This page provides general guidelines on testing your avalanche transceiver. Obviously the best method
is to return your transceiver to the manufacture for testing, but the tests on this page will discover most
problems. The information on this page was originally written by Jeff Lane and
Test #1—Test the reception range with the antennas aligned
Switch a second transceiver on transmit and place it on the ground with the housing's long axis pointing
directly at the searcher.
- Starting approximately 200 feet from the transmitting beacon:
- Switch your transceiver to receive (aka Search).
- Point your transceiver directly at the transmitting beacon.
- Walk toward the transmitting beacon.
- Note the distance when your transceiver receives a signal.
- Switch your transceiver back to transmit and repeat the above steps a few times.
Results: The average distance when your transceiver receives a signal should be similar
to other transceivers of the same make and model plus-or-minus about
five meters. Anything less than 30 meters is definitely unacceptable. (Read the
details about how we test reception ranges.)
- Repeat Test #1, but this time hold your transceiver so it is perpendicular to the transmitter (i.e.,
so the antennas are in "worst case" alignment).
Results: The average reception range should be at least 50% of the distance measured
in Test #1. (In the case of the Pieps DSPs, it might even be longer.)
Test #3—Test the transmission range
- Repeat Test #1, but this time use your transceiver as the transmitting beacon and a second transceiver
as the receiver.
Results: As with Test #1, the average distance when the receiving beacon receives a

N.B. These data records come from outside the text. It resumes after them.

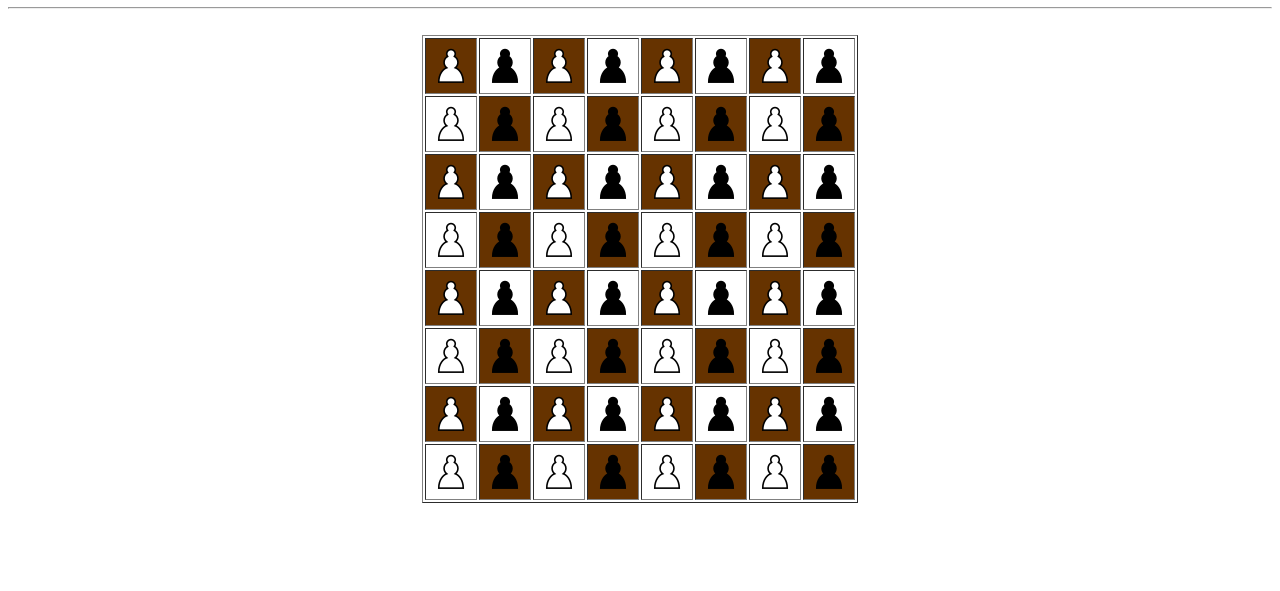
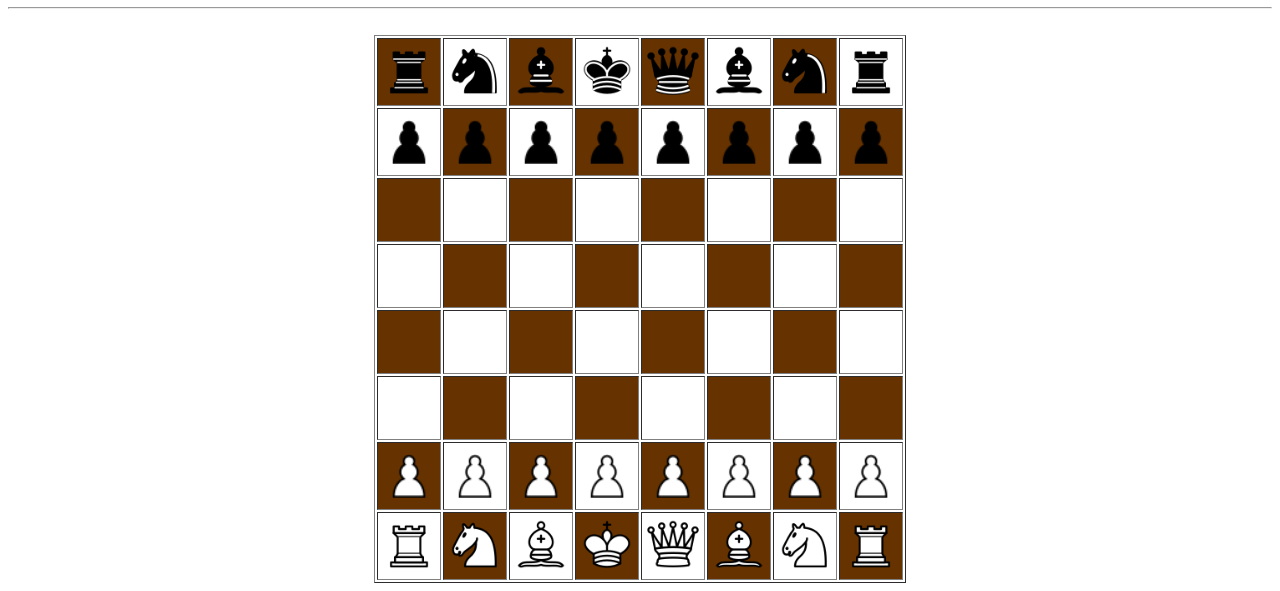
Before and after one commit to DieBarRo/tableroajedrez, a plain HTML site: page index.html in a window 1280 px wide. Shown: the part 229-820 px from the top of the page. Drawn offline with Linux system fonts and the light colour scheme.

Commit message:
feat: :sparkles: finished chess board index

```diff
--- a/index.html
+++ b/index.html
@@ -22,210 +22,210 @@
     <table style="margin: auto;" border="1">
         <tr>
             <td bgcolor="#663300">
-                <a href="" ><img src="images/peon.png" alt=""></a>
+                <a href="" ><img src="images/torreNegro.png" alt="" width="60" height="60"></a>
             </td>
             <td>
-                <a href="" ><img src="images/peonNegro.png" alt=""></a>
+                <a href="" ><img src="images/caballoNegro.png" alt="" width="60" height="60"></a>
             </td>
             <td bgcolor="#663300">
-                <a href="" ><img src="images/peon.png" alt=""></a>
+                <a href="" ><img src="images/alfilNegro.png" alt="" width="60" height="60"></a>
             </td>
             <td>
-                <a href="" ><img src="images/peonNegro.png" alt=""></a>
+                <a href="" ><img src="images/reyNegro.png" alt="" width="60" height="60"></a>
             </td>
             <td bgcolor="#663300">
-                <a href="" ><img src="images/peon.png" alt=""></a>
+                <a href="" ><img src="images/reinaNegro.png" alt="" width="60" height="60"></a>
             </td>
             <td>
-                <a href="" ><img src="images/peonNegro.png" alt=""></a>
+                <a href="" ><img src="images/alfilNegro.png" alt="" width="60" height="60"></a>
             </td>
             <td bgcolor="#663300">
-                <a href="" ><img src="images/peon.png" alt=""></a>
+                <a href="" ><img src="images/caballoNegro.png" alt="" width="60" height="60"></a>
             </td>
             <td>
-                <a href="" ><img src="images/peonNegro.png" alt=""></a>
+                <a href="" ><img src="images/torreNegro.png" alt="" width="60" height="60"></a>
             </td>
         </tr>
         <tr>
-            <td>
-                <a href="" ><img src="images/peon.png" alt=""></a>
+            <td width="60" height="60">
+                <a href="" ><img src="images/peonNegro.png" alt="" width="60" height="60"></a>
             </td>
             <td bgcolor="#663300">
-                <a href="" ><img src="images/peonNegro.png" alt=""></a>
+                <a href="" ><img src="images/peonNegro.png" alt="" width="60" height="60"></a>
             </td>
             <td>
-                <a href="" ><img src="images/peon.png" alt=""></a>
+                <a href="" ><img src="images/peonNegro.png" alt="" width="60" height="60"></a>
             </td>
             <td bgcolor="#663300">
-                <a href="" ><img src="images/peonNegro.png" alt=""></a>
+                <a href="" ><img src="images/peonNegro.png" alt="" width="60" height="60"></a>
             </td>
             <td>
-                <a href="" ><img src="images/peon.png" alt=""></a>
+                <a href="" ><img src="images/peonNegro.png" alt="" width="60" height="60"></a>
             </td>
             <td bgcolor="#663300">
-                <a href="" ><img src="images/peonNegro.png" alt=""></a>
+                <a href="" ><img src="images/peonNegro.png" alt="" width="60" height="60"></a>
             </td>
             <td>
-                <a href="" ><img src="images/peon.png" alt=""></a>
+                <a href="" ><img src="images/peonNegro.png" alt="" width="60" height="60"></a>
             </td>
             <td  bgcolor="#663300">
-                <a href="" ><img src="images/peonNegro.png" alt=""></a>
+                <a href="" ><img src="images/peonNegro.png" alt="" width="60" height="60"></a>
+            </td>
+        </tr>
+        <tr>
+            <td bgcolor="#663300" width="60" height="60">
+                <a href="" ><img src="images/peon.png" alt="" hidden="true"></a>
+            </td>
+            <td width="60" height="60">
+                <a href="" ><img src="images/peonNegro.png" alt="" hidden="true"></a>
+            </td>
+            <td bgcolor="#663300" width="60" height="60">
+                <a href="" ><img src="images/peon.png" alt="" hidden="true"></a>
+            </td>
+            <td width="60" height="60">
+                <a href="" ><img src="images/peonNegro.png" alt="" hidden="true"></a>
+            </td>
+            <td bgcolor="#663300" width="60" height="60">
+                <a href="" ><img src="images/peon.png" alt="" hidden="true"></a>
+            </td>
+            <td width="60" height="60">
+                <a href="" ><img src="images/peonNegro.png" alt="" hidden="true"></a>
+            </td>
+            <td bgcolor="#663300" width="60" height="60">
+                <a href="" ><img src="images/peon.png" alt="" hidden="true"></a>
+            </td>
+            <td width="60" height="60">
+                <a href="" ><img src="images/peonNegro.png" alt="" hidden="true"></a>
+            </td>
+        </tr>
+        <tr>
+            <td width="60" height="60">
+                <a href="" ><img src="images/peon.png" alt="" hidden = true></a>
+            </td>
+            <td bgcolor="#663300" width="60" height="60">
+                <a href="" ><img src="images/peonNegro.png" alt="" hidden = true></a>
+            </td>
+            <td width="60" height="60">
+                <a href="" ><img src="images/peon.png" alt="" hidden = true></a>
+            </td>
+            <td bgcolor="#663300" width="60" height="60">
+                <a href="" ><img src="images/peonNegro.png" alt="" hidden = true></a>
+            </td>
+            <td width="60" height="60">
+                <a href="" ><img src="images/peon.png" alt="" hidden = true></a>
+            </td>
+            <td bgcolor="#663300" width="60" height="60">
+                <a href="" ><img src="images/peonNegro.png" alt="" hidden = true></a>
+            </td>
+            <td width="60" height="60">
+                <a href="" ><img src="images/peon.png" alt="" hidden = true></a>
+            </td>
+            <td  bgcolor="#663300" width="60" height="60">
+                <a href="" ><img src="images/peonNegro.png" alt="" hidden = true></a>
+            </td>
+        </tr>
+        <tr>
+            <td bgcolor="#663300" width="60" height="60">
+                <a href="" ><img src="images/peon.png" alt="" hidden="true"></a>
+            </td>
+            <td width="60" height="60">
+                <a href="" ><img src="images/peonNegro.png" alt="" hidden="true"></a>
+            </td>
+            <td bgcolor="#663300" width="60" height="60">
+                <a href="" ><img src="images/peon.png" alt="" hidden="true"></a>
+            </td>
+            <td width="60" height="60">
+                <a href="" ><img src="images/peonNegro.png" alt="" hidden="true"></a>
+            </td>
+            <td bgcolor="#663300" width="60" height="60">
+                <a href="" ><img src="images/peon.png" alt="" hidden="true"></a>
+            </td>
+            <td width="60" height="60">
+                <a href="" ><img src="images/peonNegro.png" alt="" hidden="true"></a>
+            </td>
+            <td bgcolor="#663300" width="60" height="60">
+                <a href="" ><img src="images/peon.png" alt="" hidden="true"></a>
+            </td>
+            <td width="60" height="60">
+                <a href="" ><img src="images/peonNegro.png" alt="" hidden="true"></a>
+            </td>
+        </tr>
+        <tr>
+            <td width="60" height="60">
+                <a href="" ><img src="images/peon.png" alt="" hidden = true></a>
+            </td>
+            <td bgcolor="#663300" width="60" height="60">
+                <a href="" ><img src="images/peonNegro.png" alt="" hidden = true></a>
+            </td>
+            <td width="60" height="60">
+                <a href="" ><img src="images/peon.png" alt="" hidden = true></a>
+            </td>
+            <td bgcolor="#663300" width="60" height="60">
+                <a href="" ><img src="images/peonNegro.png" alt="" hidden = true></a>
+            </td>
+            <td width="60" height="60">
+                <a href="" ><img src="images/peon.png" alt="" hidden = true></a>
+            </td>
+            <td bgcolor="#663300" width="60" height="60">
+                <a href="" ><img src="images/peonNegro.png" alt="" hidden = true></a>
+            </td>
+            <td width="60" height="60">
+                <a href="" ><img src="images/peon.png" alt="" hidden = true></a>
+            </td>
+            <td  bgcolor="#663300" width="60" height="60">
+                <a href="" ><img src="images/peonNegro.png" alt="" hidden = true></a>
             </td>
         </tr>
         <tr>
             <td bgcolor="#663300">
-                <a href="" ><img src="images/peon.png" alt=""></a>
+                <a href="" ><img src="images/peon.png" alt="" width="60" height="60"></a>
             </td>
             <td>
-                <a href="" ><img src="images/peonNegro.png" alt=""></a>
+                <a href="" ><img src="images/peon.png" alt="" width="60" height="60"></a>
             </td>
             <td bgcolor="#663300">
-                <a href="" ><img src="images/peon.png" alt=""></a>
+                <a href="" ><img src="images/peon.png" alt="" width="60" height="60"></a>
             </td>
             <td>
-                <a href="" ><img src="images/peonNegro.png" alt=""></a>
+                <a href="" ><img src="images/peon.png" alt="" width="60" height="60"></a>
             </td>
             <td bgcolor="#663300">
-                <a href="" ><img src="images/peon.png" alt=""></a>
+                <a href="" ><img src="images/peon.png" alt="" width="60" height="60"></a>
             </td>
             <td>
-                <a href="" ><img src="images/peonNegro.png" alt=""></a>
+                <a href="" ><img src="images/peon.png" alt="" width="60" height="60"></a>
             </td>
             <td bgcolor="#663300">
-                <a href="" ><img src="images/peon.png" alt=""></a>
+                <a href="" ><img src="images/peon.png" alt="" width="60" height="60"></a>
             </td>
             <td>
-                <a href="" ><img src="images/peonNegro.png" alt=""></a>
+                <a href="" ><img src="images/peon.png" alt="" width="60" height="60"></a>
             </td>
         </tr>
         <tr>
-            <td>
-                <a href="" ><img src="images/peon.png" alt=""></a>
+            <td width="60" height="60">
+                <a href="" ><img src="images/torre.png" alt="" width="60" height="60"></a>
             </td>
             <td bgcolor="#663300">
-                <a href="" ><img src="images/peonNegro.png" alt=""></a>
+                <a href="" ><img src="images/caballo.png" alt="" width="60" height="60"></a>
             </td>
             <td>
-                <a href="" ><img src="images/peon.png" alt=""></a>
+                <a href="" ><img src="images/alfil.png" alt="" width="60" height="60"></a>
             </td>
             <td bgcolor="#663300">
-                <a href="" ><img src="images/peonNegro.png" alt=""></a>
+                <a href="" ><img src="images/rey.png" alt="" width="60" height="60"></a>
             </td>
             <td>
-                <a href="" ><img src="images/peon.png" alt=""></a>
+                <a href="" ><img src="images/reina.png" alt="" width="60" height="60"></a>
             </td>
             <td bgcolor="#663300">
-                <a href="" ><img src="images/peonNegro.png" alt=""></a>
+                <a href="" ><img src="images/alfil.png" alt="" width="60" height="60"></a>
             </td>
             <td>
-                <a href="" ><img src="images/peon.png" alt=""></a>
+                <a href="" ><img src="images/caballo.png" alt="" width="60" height="60"></a>
             </td>
             <td  bgcolor="#663300">
-                <a href="" ><img src="images/peonNegro.png" alt=""></a>
-            </td>
-        </tr>
-        <tr>
-            <td bgcolor="#663300">
-                <a href="" ><img src="images/peon.png" alt=""></a>
-            </td>
-            <td>
-                <a href="" ><img src="images/peonNegro.png" alt=""></a>
-            </td>
-            <td bgcolor="#663300">
-                <a href="" ><img src="images/peon.png" alt=""></a>
-            </td>
-            <td>
-                <a href="" ><img src="images/peonNegro.png" alt=""></a>
-            </td>
-            <td bgcolor="#663300">
-                <a href="" ><img src="images/peon.png" alt=""></a>
-            </td>
-            <td>
-                <a href="" ><img src="images/peonNegro.png" alt=""></a>
-            </td>
-            <td bgcolor="#663300">
-                <a href="" ><img src="images/peon.png" alt=""></a>
-            </td>
-            <td>
-                <a href="" ><img src="images/peonNegro.png" alt=""></a>
-            </td>
-        </tr>
-        <tr>
-            <td>
-                <a href="" ><img src="images/peon.png" alt=""></a>
-            </td>
-            <td bgcolor="#663300">
-                <a href="" ><img src="images/peonNegro.png" alt=""></a>
-            </td>
-            <td>
-                <a href="" ><img src="images/peon.png" alt=""></a>
-            </td>
-            <td bgcolor="#663300">
-                <a href="" ><img src="images/peonNegro.png" alt=""></a>
-            </td>
-            <td>
-                <a href="" ><img src="images/peon.png" alt=""></a>
-            </td>
-            <td bgcolor="#663300">
-                <a href="" ><img src="images/peonNegro.png" alt=""></a>
-            </td>
-            <td>
-                <a href="" ><img src="images/peon.png" alt=""></a>
-            </td>
-            <td  bgcolor="#663300">
-                <a href="" ><img src="images/peonNegro.png" alt=""></a>
-            </td>
-        </tr>
-        <tr>
-            <td bgcolor="#663300">
-                <a href="" ><img src="images/peon.png" alt=""></a>
-            </td>
-            <td>
-                <a href="" ><img src="images/peonNegro.png" alt=""></a>
-            </td>
-            <td bgcolor="#663300">
-                <a href="" ><img src="images/peon.png" alt=""></a>
-            </td>
-            <td>
-                <a href="" ><img src="images/peonNegro.png" alt=""></a>
-            </td>
-            <td bgcolor="#663300">
-                <a href="" ><img src="images/peon.png" alt=""></a>
-            </td>
-            <td>
-                <a href="" ><img src="images/peonNegro.png" alt=""></a>
-            </td>
-            <td bgcolor="#663300">
-                <a href="" ><img src="images/peon.png" alt=""></a>
-            </td>
-            <td>
-                <a href="" ><img src="images/peonNegro.png" alt=""></a>
-            </td>
-        </tr>
-        <tr>
-            <td>
-                <a href="" ><img src="images/peon.png" alt=""></a>
-            </td>
-            <td bgcolor="#663300">
-                <a href="" ><img src="images/peonNegro.png" alt=""></a>
-            </td>
-            <td>
-                <a href="" ><img src="images/peon.png" alt=""></a>
-            </td>
-            <td bgcolor="#663300">
-                <a href="" ><img src="images/peonNegro.png" alt=""></a>
-            </td>
-            <td>
-                <a href="" ><img src="images/peon.png" alt=""></a>
-            </td>
-            <td bgcolor="#663300">
-                <a href="" ><img src="images/peonNegro.png" alt=""></a>
-            </td>
-            <td>
-                <a href="" ><img src="images/peon.png" alt=""></a>
-            </td>
-            <td  bgcolor="#663300">
-                <a href="" ><img src="images/peonNegro.png" alt=""></a>
+                <a href="" ><img src="images/torre.png" alt="" width="60" height="60"></a>
             </td>
         </tr>
     </table>
```
Also changed, not shown: images/alfil.png (added), images/alfilNegro.png (added), images/caballo.png (added), images/caballoNegro.png (added), images/reina.png (added), images/reinaNegro.png (added), images/rey.png (added), images/reyNegro.png (added), images/torre.png (added), images/torreNegro.png (added).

signal should be similar to other transceivers of the same make and model
plus-or-minus about five meters. Anything less than 30 meters is definitely unacceptable.
Test #4—Test the directional indicator
- Stand approximately 30 feet from the transmitter and switch your beacon to receive.
- Point your beacon at the transmitting beacon. The direction arrow on your beacon should point straight
ahead (toward the transmitting beacon).
- Slowly rotate your transceiver 45-degrees to the left and then 45-degrees to the right. Your beacon's
direction indicator should continue to point at the
Results: During this test the direction indicator should point at the transmitting beacon
within about two beeps.
Test #5—Test spike handling
You can see if your transceiver handles spikes using this simple
Test #6—Test the transmission frequency
Testing the transmission frequency is less necessary on digital transceivers,
but worth doing if you can. Poor performance in Test #3 may indicate an incorrect transmission frequency,
but a beacon can pass Test #3 yet be transmitting outside specifications.
Refer to the comparison table to see which transceivers
can test other beacons. (You can read about the DSPs testers
here.) Many of the individual
transceiver reviews explain how to activate the "test" or "group
Test #7—Physically inspect the transceiver
- Inspect the harness for loose stitching or broken buckles.
- Inspect the casing for for damage or cracks.
- Inspect the beacon’s display for function and damage.
- Inspect the switches for function and damage.
- Inspect the battery compartment and terminals for any corrosion. Make sure the batteries fit snugly.
- With your transceiver set to receive, give it a good shake. It should continue to receive without
resetting (which can happen if the batteries or internal connections are loose).
- Test the functionality of all buttons and switches. Do they do what they’re supposed to do (power
on, off, search, send, mark, etc)?
- If the beacon is set to automatically revert to transmit after
a specified number of minutes, does it? If the beacon is supposed to revert only if motionless, does
the motion sensor work?